WHAT YOU WILL DO: Only lines holding the word "react" are needed; copy each of them from the material.

TASK INPUTS:
____________

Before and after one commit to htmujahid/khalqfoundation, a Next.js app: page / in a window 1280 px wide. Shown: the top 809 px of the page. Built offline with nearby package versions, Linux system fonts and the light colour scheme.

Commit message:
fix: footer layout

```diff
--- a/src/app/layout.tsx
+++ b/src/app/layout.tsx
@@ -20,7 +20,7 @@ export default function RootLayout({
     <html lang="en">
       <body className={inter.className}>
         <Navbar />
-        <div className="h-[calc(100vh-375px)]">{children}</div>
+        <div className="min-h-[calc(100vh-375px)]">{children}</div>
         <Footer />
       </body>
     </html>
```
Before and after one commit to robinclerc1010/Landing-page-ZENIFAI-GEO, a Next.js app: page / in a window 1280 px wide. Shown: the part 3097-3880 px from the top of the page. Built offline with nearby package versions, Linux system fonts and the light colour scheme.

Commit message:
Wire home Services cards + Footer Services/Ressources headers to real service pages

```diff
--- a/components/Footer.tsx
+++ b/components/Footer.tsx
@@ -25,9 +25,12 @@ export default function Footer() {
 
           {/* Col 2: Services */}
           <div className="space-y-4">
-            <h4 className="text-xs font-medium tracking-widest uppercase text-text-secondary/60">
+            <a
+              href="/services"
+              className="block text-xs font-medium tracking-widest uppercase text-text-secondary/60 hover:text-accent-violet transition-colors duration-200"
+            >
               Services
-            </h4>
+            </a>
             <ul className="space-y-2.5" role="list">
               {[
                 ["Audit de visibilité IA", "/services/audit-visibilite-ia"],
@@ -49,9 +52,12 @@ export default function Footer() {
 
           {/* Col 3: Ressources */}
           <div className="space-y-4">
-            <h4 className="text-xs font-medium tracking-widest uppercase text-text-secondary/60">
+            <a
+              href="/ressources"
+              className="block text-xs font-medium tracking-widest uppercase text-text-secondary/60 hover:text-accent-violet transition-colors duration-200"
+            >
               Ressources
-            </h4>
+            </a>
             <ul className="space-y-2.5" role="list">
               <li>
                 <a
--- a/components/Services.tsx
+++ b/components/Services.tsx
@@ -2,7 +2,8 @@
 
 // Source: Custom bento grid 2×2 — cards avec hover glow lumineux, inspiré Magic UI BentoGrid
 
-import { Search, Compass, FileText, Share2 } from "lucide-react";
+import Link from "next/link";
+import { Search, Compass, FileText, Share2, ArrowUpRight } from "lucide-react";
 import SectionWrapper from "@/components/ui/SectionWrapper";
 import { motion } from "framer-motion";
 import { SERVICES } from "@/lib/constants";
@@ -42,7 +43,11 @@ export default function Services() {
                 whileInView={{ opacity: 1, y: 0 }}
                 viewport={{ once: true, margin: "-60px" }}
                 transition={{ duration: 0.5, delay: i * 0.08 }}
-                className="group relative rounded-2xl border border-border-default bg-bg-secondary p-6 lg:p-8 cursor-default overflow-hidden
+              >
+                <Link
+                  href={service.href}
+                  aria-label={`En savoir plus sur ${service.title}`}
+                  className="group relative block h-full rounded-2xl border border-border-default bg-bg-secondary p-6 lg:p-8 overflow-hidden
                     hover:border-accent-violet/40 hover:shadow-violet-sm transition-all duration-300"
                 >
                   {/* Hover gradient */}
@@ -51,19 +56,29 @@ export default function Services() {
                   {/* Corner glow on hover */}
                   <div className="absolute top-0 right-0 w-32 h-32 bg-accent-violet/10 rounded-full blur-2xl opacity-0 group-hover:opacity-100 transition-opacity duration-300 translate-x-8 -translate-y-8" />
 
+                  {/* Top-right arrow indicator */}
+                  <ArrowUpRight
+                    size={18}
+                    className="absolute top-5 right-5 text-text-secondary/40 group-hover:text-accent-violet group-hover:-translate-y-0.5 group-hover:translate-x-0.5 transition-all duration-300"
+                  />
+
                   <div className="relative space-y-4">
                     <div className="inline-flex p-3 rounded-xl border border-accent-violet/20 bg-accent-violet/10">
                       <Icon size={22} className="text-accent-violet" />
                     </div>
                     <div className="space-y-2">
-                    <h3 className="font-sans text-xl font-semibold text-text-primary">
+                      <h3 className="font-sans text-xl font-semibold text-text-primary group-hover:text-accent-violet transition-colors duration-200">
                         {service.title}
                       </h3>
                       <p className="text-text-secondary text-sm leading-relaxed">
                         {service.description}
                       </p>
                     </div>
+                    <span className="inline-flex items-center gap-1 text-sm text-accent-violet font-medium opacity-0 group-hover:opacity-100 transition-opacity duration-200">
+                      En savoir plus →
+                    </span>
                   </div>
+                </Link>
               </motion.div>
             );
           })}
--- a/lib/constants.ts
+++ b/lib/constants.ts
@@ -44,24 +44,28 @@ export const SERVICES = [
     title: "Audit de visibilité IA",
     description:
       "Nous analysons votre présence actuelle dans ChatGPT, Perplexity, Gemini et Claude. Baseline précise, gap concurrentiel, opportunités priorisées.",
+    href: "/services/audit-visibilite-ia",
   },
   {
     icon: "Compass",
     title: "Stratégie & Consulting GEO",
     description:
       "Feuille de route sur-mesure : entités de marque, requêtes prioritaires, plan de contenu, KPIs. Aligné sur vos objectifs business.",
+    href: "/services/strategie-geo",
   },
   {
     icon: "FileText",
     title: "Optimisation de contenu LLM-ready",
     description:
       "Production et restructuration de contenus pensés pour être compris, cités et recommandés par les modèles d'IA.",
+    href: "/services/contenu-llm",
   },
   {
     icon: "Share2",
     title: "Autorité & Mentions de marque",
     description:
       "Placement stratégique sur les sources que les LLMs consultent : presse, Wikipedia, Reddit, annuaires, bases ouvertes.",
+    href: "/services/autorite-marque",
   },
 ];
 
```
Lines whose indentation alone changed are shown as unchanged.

____________

RESULT OF THE EXERCISE:
-import { Search, Compass, FileText, Share2 } from "lucide-react";
+import { Search, Compass, FileText, Share2, ArrowUpRight } from "lucide-react";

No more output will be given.